Horner Op-Ed in Tech Central Station
September 11 brought to the fore numerous realities that in our comfort we had sublimated, including the frivolity of numerous erstwhile “serious” pursuits. Only a truly rich and seemingly safe world would spend tremendous sums of human and financial capital to indulge such hypothetical risks as “man-made global warming.” The US even signed a treaty promising a near-immediate one-fifth reduction in carbon dioxide emissions – the intentional product of employing fossil fuels to produce energy. This was a sure sign of a society removed from critical thought. Then September’s attacks reminded us there are real, serious threats in the world requiring our attention, unpolluted by such chicanery. At least temporarily, this threw a curve at the environmental pressure green groups, who risked certain backlash if they did not curb their rhetoric at such a moment. Yet, a sober and focused world threatens oblivion for those subsisting on scaring the populace into believing Volvos are evil weather machines. Therefore, with the help of an old refuge — “polling data” — they are again finding their voice. During their rhetorical hiatus, green groups engaged “a ton of pollsters and linguists,” according to the publication Inside EPA. Environmentalists are seeking a new language to communicate the bottom line of “causes and solutions” of global warming, “moving away from issuing dire predictions”. The Natural Resources Defense Council, Sierra Club, Greenpeace, National Environmental Trust and Environmental Defense, among others, are designing a new pitch for this mother-of-all-scares. Their message, in sum, is “It’s the fossil fuels, stupid!” Using a $1 million grant from the Turner Foundation – as in CNN founder Ted Turner – these professional worriers hired “Democratic pollsters” to divine the new vernacular. NRDC now even boasts former Clinton Chief of Staff John Podesta as a Senior Fellow for their “Climate Action Center.” And you thought this was about science. “An Excellent Job of Alarming People” So, what did they come up with?
- Out: “climate change” (joining its predecessors “new ice age” and “global warming” on the scrap heap).
- In: “carbon dioxide blanket.”

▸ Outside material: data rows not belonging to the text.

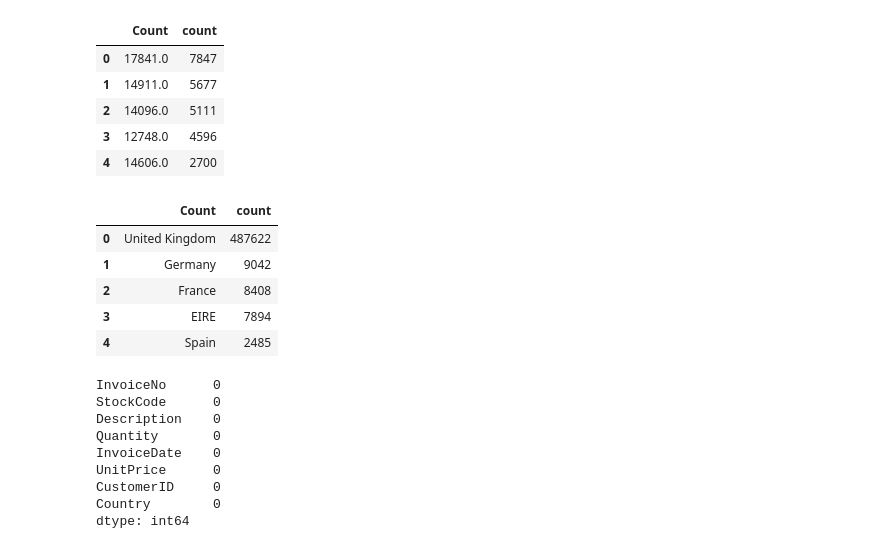
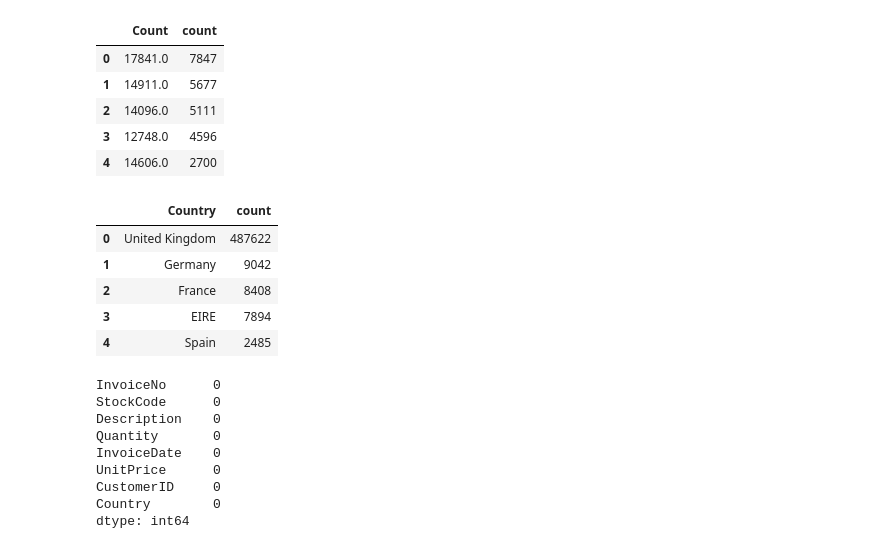
Before and after one commit to YoussefBenhassine/ML-project, a Jupyter notebook: main.ipynb, the cells around one changed output. Drawn from its saved outputs; the diff is of its cells as text; code cells hidden in the pictures.

```diff
--- a/main.ipynb
+++ b/main.ipynb
@@ -1,7 +1,7 @@
 # %%
 import pandas as pd
 
-df = pd.read_csv('OnlineRetail.csv', encoding='ISO-8859-1')
+df = pd.read_csv('Online_Retail.csv', encoding='ISO-8859-1')
 df.head()
 # %% [output]
 |  | InvoiceNo | StockCode | Description | Quantity | InvoiceDate | UnitPrice | CustomerID | Country |
@@ -82,0 +79,3 @@ Nombre de valeur unique dans: Country is 38
+# %%
+df.dropna(subset=['CustomerID'], inplace=True)
+df.isnull().sum()
@@ -129,11 +138,11 @@ top_customers
 | 3 | 12748.0 | 4596 |
 | 4 | 14606.0 | 2700 |
 # %%
-countries = temp_df['Country'].value_counts().reset_index().rename(columns = {'index': 'Country', 'Country': 'Count'})
+countries = temp_df['Country'].value_counts().reset_index().rename(columns = {'index': 'Country', 'Country': 'Country'})
 
 countries.head()
 # %% [output]
-|  | Count | count |
+|  | Country | count |
 | 0 | United Kingdom | 487622 |
 | 1 | Germany | 9042 |
 | 2 | France | 8408 |
```
Also changed, not shown: parts of 31 cells of this notebook.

One party bragged to Inside EPA that the research “tells us that we are winning… that we’ve done an excellent job of alarming people.” Those who were successfully alarmed apparently just don’t realize it. They feel slightly guilty at their comforts, but cringe at Al Gore’s “central organizing principles” and his equating failure to recycle aluminum cans with the Holocaust, as a Democratic National Committee memo so wonderfully put it. Recast the blather, however, with visual terms and squishy talk about “sustainability” and you’ve got the more palatable “Al Gore for Dummies.” Here is a preview of what we can now expect: It seems we live in cognitive dissonance, and need only to be reminded in the appropriate terms of our true knowledge. To unleash our inner environmentalist, the green groups will lecture on “individual consumption” (from their foundation-funded, taxpayer subsidized perch, of course). Only upon such awakening will you accept the global energy cop — called the Kyoto Protocol — telling more prosperous (i.e., energy-generating) nations how productive they can be or else. And on a parallel track, they will promote Sen. Jim Jeffords’ (I-VT) proposed carbon cap-and-trade legislation — in effect implementing Kyoto, though tying only the United States’ hands. The good news here is that we can now engage on one of the two true battlegrounds: lifestyle (the other being population). The second prong is shifting to “local, state and regional initiatives that center more on actual activities rather than gaining press time,” according to Inside EPA. This means enacting a bunch of mindless sate and local regulations cornering Washington into seeking “uniformity.” Certainly, much is at stake, most fundamentally affordable energy. That is the engine for our economy and enabler of our lifestyle, both the envy of the world. We must preserve our comforts, even if this prosperity occasionally seduces us into well-intentioned agreement with inane policies. In the end, we tend to remember that the greatest gift we can leave the next generation is a world wealthier than we found it.